Task = Only the lines containing the string "user" are needed; copy all of them from the listing.

Data extracts =
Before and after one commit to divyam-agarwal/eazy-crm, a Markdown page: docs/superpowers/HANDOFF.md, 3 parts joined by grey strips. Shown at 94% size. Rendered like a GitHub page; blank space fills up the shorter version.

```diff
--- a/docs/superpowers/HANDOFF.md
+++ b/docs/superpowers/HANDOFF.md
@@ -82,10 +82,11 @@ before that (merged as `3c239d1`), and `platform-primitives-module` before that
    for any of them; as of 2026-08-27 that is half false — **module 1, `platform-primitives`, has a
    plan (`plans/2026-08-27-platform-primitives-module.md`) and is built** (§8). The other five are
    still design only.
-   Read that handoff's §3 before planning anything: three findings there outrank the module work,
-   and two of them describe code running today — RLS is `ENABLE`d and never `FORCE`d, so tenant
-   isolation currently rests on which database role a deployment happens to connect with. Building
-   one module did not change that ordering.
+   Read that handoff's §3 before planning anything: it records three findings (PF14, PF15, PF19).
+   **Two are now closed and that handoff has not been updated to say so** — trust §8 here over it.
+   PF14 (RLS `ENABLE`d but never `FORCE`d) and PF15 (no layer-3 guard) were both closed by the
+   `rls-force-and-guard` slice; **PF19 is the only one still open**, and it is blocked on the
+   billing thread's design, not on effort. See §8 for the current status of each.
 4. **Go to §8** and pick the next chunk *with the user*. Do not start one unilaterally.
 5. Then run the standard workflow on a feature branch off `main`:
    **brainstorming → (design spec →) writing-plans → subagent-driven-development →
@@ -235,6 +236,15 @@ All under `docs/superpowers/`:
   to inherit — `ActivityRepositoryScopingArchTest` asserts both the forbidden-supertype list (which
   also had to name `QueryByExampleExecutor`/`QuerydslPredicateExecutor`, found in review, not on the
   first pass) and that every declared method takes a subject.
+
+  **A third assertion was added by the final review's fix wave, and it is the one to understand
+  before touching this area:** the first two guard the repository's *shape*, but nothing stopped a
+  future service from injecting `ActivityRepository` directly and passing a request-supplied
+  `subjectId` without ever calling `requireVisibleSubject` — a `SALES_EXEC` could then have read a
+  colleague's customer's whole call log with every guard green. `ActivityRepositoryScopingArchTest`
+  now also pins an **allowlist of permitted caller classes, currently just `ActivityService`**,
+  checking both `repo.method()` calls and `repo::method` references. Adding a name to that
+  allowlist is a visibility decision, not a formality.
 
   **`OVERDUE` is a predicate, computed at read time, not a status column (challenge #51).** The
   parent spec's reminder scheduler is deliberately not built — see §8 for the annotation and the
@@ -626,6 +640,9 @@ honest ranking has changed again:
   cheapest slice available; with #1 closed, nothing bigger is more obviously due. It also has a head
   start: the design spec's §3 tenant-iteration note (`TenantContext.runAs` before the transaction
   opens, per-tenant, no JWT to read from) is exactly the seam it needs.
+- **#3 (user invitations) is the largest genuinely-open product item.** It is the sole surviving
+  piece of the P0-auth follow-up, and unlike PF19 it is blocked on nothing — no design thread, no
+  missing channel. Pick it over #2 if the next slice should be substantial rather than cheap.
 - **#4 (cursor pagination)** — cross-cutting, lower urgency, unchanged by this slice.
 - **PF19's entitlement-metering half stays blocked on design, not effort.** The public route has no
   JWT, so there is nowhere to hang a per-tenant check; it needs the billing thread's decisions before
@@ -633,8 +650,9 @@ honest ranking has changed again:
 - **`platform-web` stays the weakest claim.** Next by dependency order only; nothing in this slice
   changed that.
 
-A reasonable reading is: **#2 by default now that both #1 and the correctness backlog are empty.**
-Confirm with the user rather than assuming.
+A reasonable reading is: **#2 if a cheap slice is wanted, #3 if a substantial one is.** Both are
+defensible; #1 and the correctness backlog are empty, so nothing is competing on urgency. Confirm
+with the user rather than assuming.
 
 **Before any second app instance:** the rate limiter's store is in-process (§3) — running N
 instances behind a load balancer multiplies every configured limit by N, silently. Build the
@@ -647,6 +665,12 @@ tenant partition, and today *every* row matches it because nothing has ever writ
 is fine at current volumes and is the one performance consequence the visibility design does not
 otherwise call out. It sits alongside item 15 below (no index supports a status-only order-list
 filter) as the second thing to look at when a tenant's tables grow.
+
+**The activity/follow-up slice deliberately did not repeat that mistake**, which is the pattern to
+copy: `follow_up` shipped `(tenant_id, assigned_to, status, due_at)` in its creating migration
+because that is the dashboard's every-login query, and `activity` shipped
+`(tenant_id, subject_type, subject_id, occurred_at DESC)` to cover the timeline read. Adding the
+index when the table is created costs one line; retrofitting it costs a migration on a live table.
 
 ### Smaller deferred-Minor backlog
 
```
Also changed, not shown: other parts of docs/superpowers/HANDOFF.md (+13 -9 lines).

Your solution =
 4. **Go to §8** and pick the next chunk *with the user*. Do not start one unilaterally.
+- **#3 (user invitations) is the largest genuinely-open product item.** It is the sole surviving
-Confirm with the user rather than assuming.
+with the user rather than assuming.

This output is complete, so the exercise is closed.